China has backed Russia politically over the conflict and continues to export machine tools and other dual use items seen as boosting Russia’s military capabilities, without actually exporting weaponry.

In April, the US accused China of providing Moscow with cruise missile and drone engines, as well as machine tools for ballistic missiles, and of supplying 90 per cent of chips imported by Russia last year for use in tanks, missiles and aircraft.

“Russia would struggle to sustain its assault on Ukraine without China’s support,” Antony Blinken, the US secretary of state, said in April after visiting China, where he cautioned that the US would take action if Beijing did not curb the flow of goods.

Washington followed up in May with sanctions against more than a dozen Chinese entities that the Treasury department has claimed are providing Russia with infrared detectors, drone components and missile sensors.

Xi walking a tightrope

Mr Xi must strike a fine balance during the Russian leader’s visit. If he signals further support for Mr Putin, he risks alienating Europe, a key trading partner.

China has denied it is selling weapons to either side in the war and has increasingly portrayed itself as a broker for peace.

In early May, Li Hui, a Chinese special envoy carried out a third round of shuttle diplomacy on the political settlement of the Ukraine crisis, visiting Turkey, Egypt, Saudi Arabia and the United Arab Emirates.

Mr Putin is expected to try to further secure a strategic partnership with China and the economic lifeline that Beijing has offered Russia since it came under severe financial sanctions over its invasion of Ukraine.

China is a major export market for energy supplies that keep the Kremlin’s coffers full.

Mr Putin is likely to broach the issue of the Power of Siberia 2 natural gas pipeline, designed to connect Russia and China via Mongolia, the South China Morning Post reported earlier this week.

If it goes ahead, the signature project would divert 50 billion cubic metres of natural gas per year to north China – redirecting a supply that once went to Europe.
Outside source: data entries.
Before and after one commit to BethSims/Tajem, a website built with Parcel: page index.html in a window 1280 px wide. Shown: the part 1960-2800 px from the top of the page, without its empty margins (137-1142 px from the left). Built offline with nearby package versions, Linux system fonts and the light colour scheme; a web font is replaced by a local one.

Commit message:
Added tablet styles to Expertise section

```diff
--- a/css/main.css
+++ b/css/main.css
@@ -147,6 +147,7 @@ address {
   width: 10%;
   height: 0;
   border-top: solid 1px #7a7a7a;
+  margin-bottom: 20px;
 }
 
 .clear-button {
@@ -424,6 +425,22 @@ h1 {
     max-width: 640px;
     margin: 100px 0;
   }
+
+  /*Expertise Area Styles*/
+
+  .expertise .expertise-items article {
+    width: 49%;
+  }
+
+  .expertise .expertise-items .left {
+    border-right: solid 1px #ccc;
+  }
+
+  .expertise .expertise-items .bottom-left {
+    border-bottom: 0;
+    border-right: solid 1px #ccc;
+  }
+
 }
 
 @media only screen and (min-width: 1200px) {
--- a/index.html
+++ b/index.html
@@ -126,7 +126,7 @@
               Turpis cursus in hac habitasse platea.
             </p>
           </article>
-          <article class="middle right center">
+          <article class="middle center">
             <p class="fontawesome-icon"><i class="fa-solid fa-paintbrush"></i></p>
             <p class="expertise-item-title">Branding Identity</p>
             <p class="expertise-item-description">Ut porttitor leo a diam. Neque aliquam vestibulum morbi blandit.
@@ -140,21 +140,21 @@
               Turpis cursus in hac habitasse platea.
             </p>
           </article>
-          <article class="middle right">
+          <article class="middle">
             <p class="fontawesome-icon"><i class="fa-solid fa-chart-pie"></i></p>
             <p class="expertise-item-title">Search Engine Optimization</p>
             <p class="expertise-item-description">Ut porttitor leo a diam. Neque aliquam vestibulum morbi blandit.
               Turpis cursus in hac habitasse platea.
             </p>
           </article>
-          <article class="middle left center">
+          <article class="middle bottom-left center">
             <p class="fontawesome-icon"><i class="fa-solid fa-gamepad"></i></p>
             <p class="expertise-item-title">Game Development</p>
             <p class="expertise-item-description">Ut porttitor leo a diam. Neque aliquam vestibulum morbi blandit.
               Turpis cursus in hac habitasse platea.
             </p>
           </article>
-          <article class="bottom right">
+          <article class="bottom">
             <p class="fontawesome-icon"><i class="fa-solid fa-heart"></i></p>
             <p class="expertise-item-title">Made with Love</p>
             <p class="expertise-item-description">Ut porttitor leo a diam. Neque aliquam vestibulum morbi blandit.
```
It would also signal the depth of bilateral relations more than two years since the two authoritarian leaders declared a “no limits” partnership to counter America’s global influence and what they have criticised as interference.